INSTRUCTIONS TO FOLLOW: Write out the listing verbatim. No pictures belong in it.

RECORD SET:
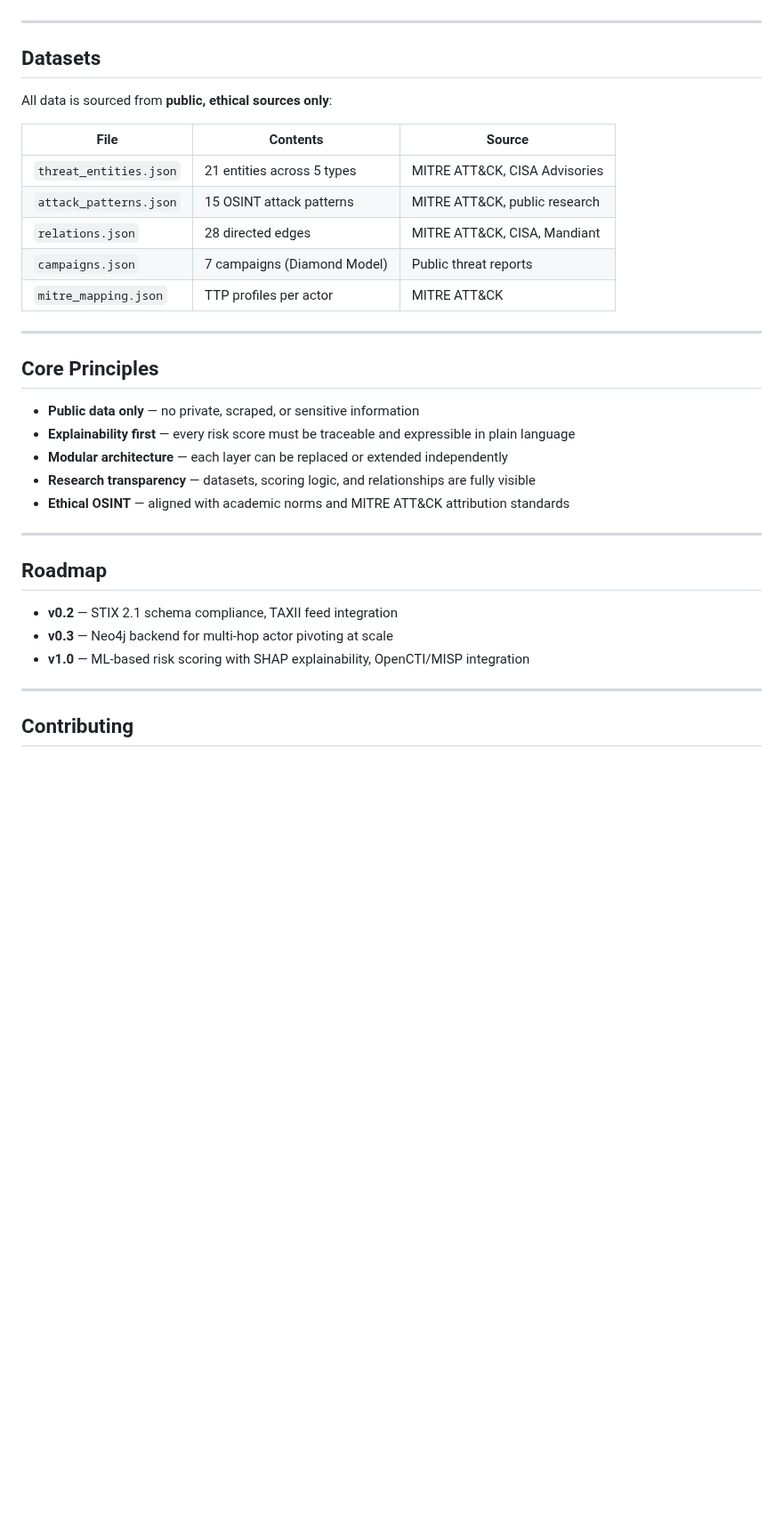
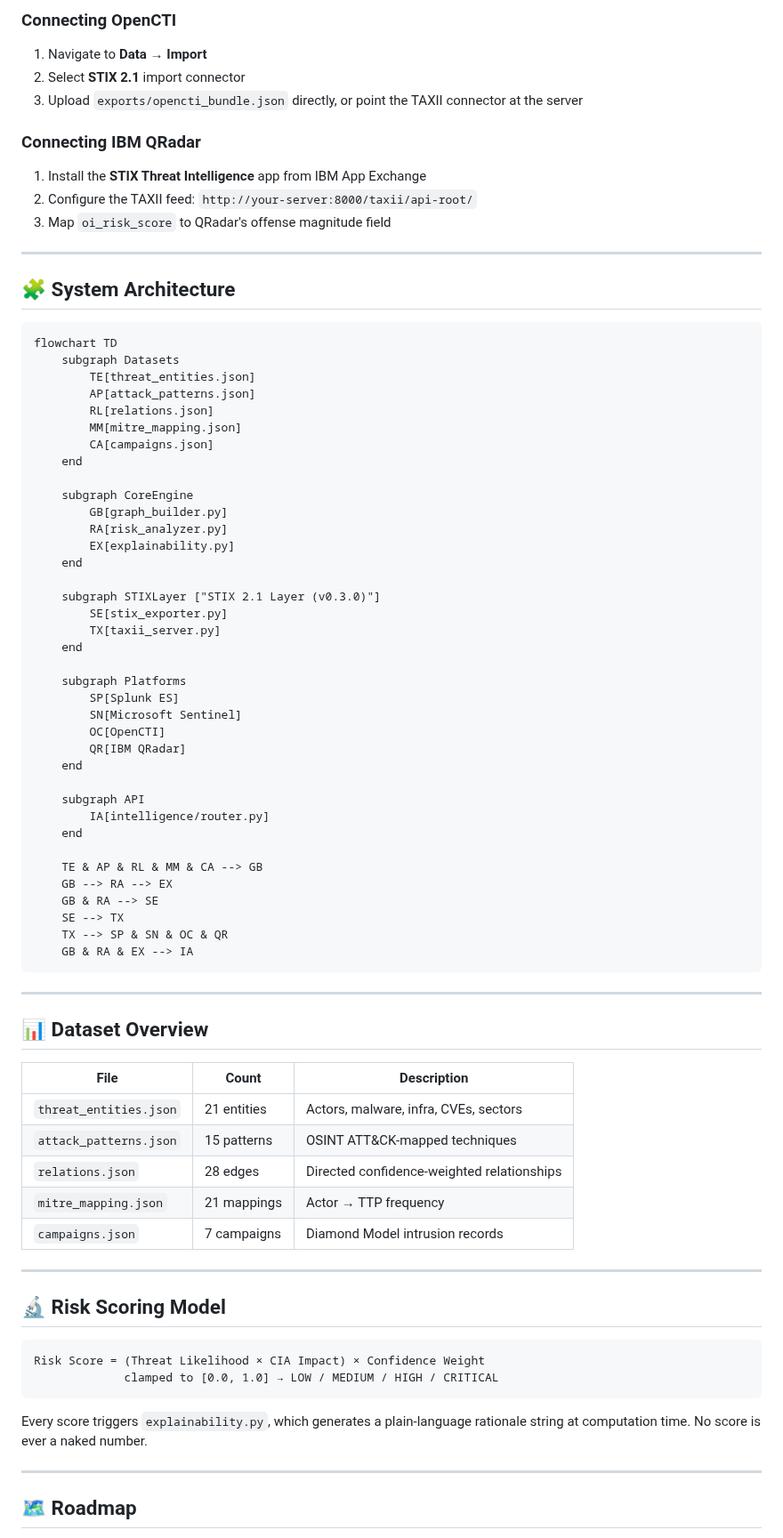
Before and after one commit to AlborzNazari/open-intelligence-lab, a Markdown page: README.md, the part around one of its changes. Shown at 89% size. GitHub-like rendering; blank space fills up the shorter version.

````diff
--- a/README.md
+++ b/README.md
@@ -199,37 +145,83 @@ Every score is accompanied by a plain-language rationale. No risk score is ever
+### Connecting OpenCTI
+
+1. Navigate to **Data → Import**
+2. Select **STIX 2.1** import connector
+3. Upload `exports/opencti_bundle.json` directly, or point the TAXII connector at the server
+
+### Connecting IBM QRadar
+
+1. Install the **STIX Threat Intelligence** app from IBM App Exchange
+2. Configure the TAXII feed: `http://your-server:8000/taxii/api-root/`
+3. Map `oi_risk_score` to QRadar's offense magnitude field
 
 ---
 
-## Datasets
+## 🧩 System Architecture
 
-All data is sourced from **public, ethical sources only**:
+```
+flowchart TD
+    subgraph Datasets
+        TE[threat_entities.json]
+        AP[attack_patterns.json]
+        RL[relations.json]
+        MM[mitre_mapping.json]
+        CA[campaigns.json]
+    end
 
-| File | Contents | Source |
-|------|----------|--------|
-| `threat_entities.json` | 21 entities across 5 types | MITRE ATT&CK, CISA Advisories |
-| `attack_patterns.json` | 15 OSINT attack patterns | MITRE ATT&CK, public research |
-| `relations.json` | 28 directed edges | MITRE ATT&CK, CISA, Mandiant |
-| `campaigns.json` | 7 campaigns (Diamond Model) | Public threat reports |
-| `mitre_mapping.json` | TTP profiles per actor | MITRE ATT&CK |
+    subgraph CoreEngine
+        GB[graph_builder.py]
+        RA[risk_analyzer.py]
+        EX[explainability.py]
+    end
+
+    subgraph STIXLayer ["STIX 2.1 Layer (v0.3.0)"]
+        SE[stix_exporter.py]
+        TX[taxii_server.py]
+    end
+
+    subgraph Platforms
+        SP[Splunk ES]
+        SN[Microsoft Sentinel]
+        OC[OpenCTI]
+        QR[IBM QRadar]
+    end
+
+    subgraph API
+        IA[intelligence/router.py]
+    end
+
+    TE & AP & RL & MM & CA --> GB
+    GB --> RA --> EX
+    GB & RA --> SE
+    SE --> TX
+    TX --> SP & SN & OC & QR
+    GB & RA & EX --> IA
+```
 
 ---
 
-## Core Principles
+## 📊 Dataset Overview
 
-- **Public data only** — no private, scraped, or sensitive information
-- **Explainability first** — every risk score must be traceable and expressible in plain language
-- **Modular architecture** — each layer can be replaced or extended independently
-- **Research transparency** — datasets, scoring logic, and relationships are fully visible
-- **Ethical OSINT** — aligned with academic norms and MITRE ATT&CK attribution standards
+| File | Count | Description |
+|---|---|---|
+| `threat_entities.json` | 21 entities | Actors, malware, infra, CVEs, sectors |
+| `attack_patterns.json` | 15 patterns | OSINT ATT&CK-mapped techniques |
+| `relations.json` | 28 edges | Directed confidence-weighted relationships |
+| `mitre_mapping.json` | 21 mappings | Actor → TTP frequency |
+| `campaigns.json` | 7 campaigns | Diamond Model intrusion records |
 
 ---
 
-## Roadmap
+## 🔬 Risk Scoring Model
 
-- **v0.2** — STIX 2.1 schema compliance, TAXII feed integration
-- **v0.3** — Neo4j backend for multi-hop actor pivoting at scale
-- **v1.0** — ML-based risk scoring with SHAP explainability, OpenCTI/MISP integration
+```
+Risk Score = (Threat Likelihood × CIA Impact) × Confidence Weight
+             clamped to [0.0, 1.0] → LOW / MEDIUM / HIGH / CRITICAL
+```
+
+Every score triggers `explainability.py`, which generates a plain-language rationale string at computation time. No score is ever a naked number.
 
 ---
 
-## Contributing
+## 🗺️ Roadmap
 
````
Also changed, not shown: other parts of README.md (+131 -172 lines).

TASK RESPONSE:
Before and after one commit to AlborzNazari/open-intelligence-lab, a Markdown page: README.md, the part around one of its changes. Shown at 89% size. GitHub-like rendering; blank space fills up the shorter version.

````diff
--- a/README.md
+++ b/README.md
@@ -199,37 +145,83 @@ Every score is accompanied by a plain-language rationale. No risk score is ever
+### Connecting OpenCTI
+
+1. Navigate to **Data → Import**
+2. Select **STIX 2.1** import connector
+3. Upload `exports/opencti_bundle.json` directly, or point the TAXII connector at the server
+
+### Connecting IBM QRadar
+
+1. Install the **STIX Threat Intelligence** app from IBM App Exchange
+2. Configure the TAXII feed: `http://your-server:8000/taxii/api-root/`
+3. Map `oi_risk_score` to QRadar's offense magnitude field
 
 ---
 
-## Datasets
+## 🧩 System Architecture
 
-All data is sourced from **public, ethical sources only**:
+```
+flowchart TD
+    subgraph Datasets
+        TE[threat_entities.json]
+        AP[attack_patterns.json]
+        RL[relations.json]
+        MM[mitre_mapping.json]
+        CA[campaigns.json]
+    end
 
-| File | Contents | Source |
-|------|----------|--------|
-| `threat_entities.json` | 21 entities across 5 types | MITRE ATT&CK, CISA Advisories |
-| `attack_patterns.json` | 15 OSINT attack patterns | MITRE ATT&CK, public research |
-| `relations.json` | 28 directed edges | MITRE ATT&CK, CISA, Mandiant |
-| `campaigns.json` | 7 campaigns (Diamond Model) | Public threat reports |
-| `mitre_mapping.json` | TTP profiles per actor | MITRE ATT&CK |
+    subgraph CoreEngine
+        GB[graph_builder.py]
+        RA[risk_analyzer.py]
+        EX[explainability.py]
+    end
+
+    subgraph STIXLayer ["STIX 2.1 Layer (v0.3.0)"]
+        SE[stix_exporter.py]
+        TX[taxii_server.py]
+    end
+
+    subgraph Platforms
+        SP[Splunk ES]
+        SN[Microsoft Sentinel]
+        OC[OpenCTI]
+        QR[IBM QRadar]
+    end
+
+    subgraph API
+        IA[intelligence/router.py]
+    end
+
+    TE & AP & RL & MM & CA --> GB
+    GB --> RA --> EX
+    GB & RA --> SE
+    SE --> TX
+    TX --> SP & SN & OC & QR
+    GB & RA & EX --> IA
+```
 
 ---
 
-## Core Principles
+## 📊 Dataset Overview
 
-- **Public data only** — no private, scraped, or sensitive information
-- **Explainability first** — every risk score must be traceable and expressible in plain language
-- **Modular architecture** — each layer can be replaced or extended independently
-- **Research transparency** — datasets, scoring logic, and relationships are fully visible
-- **Ethical OSINT** — aligned with academic norms and MITRE ATT&CK attribution standards
+| File | Count | Description |
+|---|---|---|
+| `threat_entities.json` | 21 entities | Actors, malware, infra, CVEs, sectors |
+| `attack_patterns.json` | 15 patterns | OSINT ATT&CK-mapped techniques |
+| `relations.json` | 28 edges | Directed confidence-weighted relationships |
+| `mitre_mapping.json` | 21 mappings | Actor → TTP frequency |
+| `campaigns.json` | 7 campaigns | Diamond Model intrusion records |
 
 ---
 
-## Roadmap
+## 🔬 Risk Scoring Model
 
-- **v0.2** — STIX 2.1 schema compliance, TAXII feed integration
-- **v0.3** — Neo4j backend for multi-hop actor pivoting at scale
-- **v1.0** — ML-based risk scoring with SHAP explainability, OpenCTI/MISP integration
+```
+Risk Score = (Threat Likelihood × CIA Impact) × Confidence Weight
+             clamped to [0.0, 1.0] → LOW / MEDIUM / HIGH / CRITICAL
+```
+
+Every score triggers `explainability.py`, which generates a plain-language rationale string at computation time. No score is ever a naked number.
 
 ---
 
-## Contributing
+## 🗺️ Roadmap
 
````
Also changed, not shown: other parts of README.md (+131 -172 lines).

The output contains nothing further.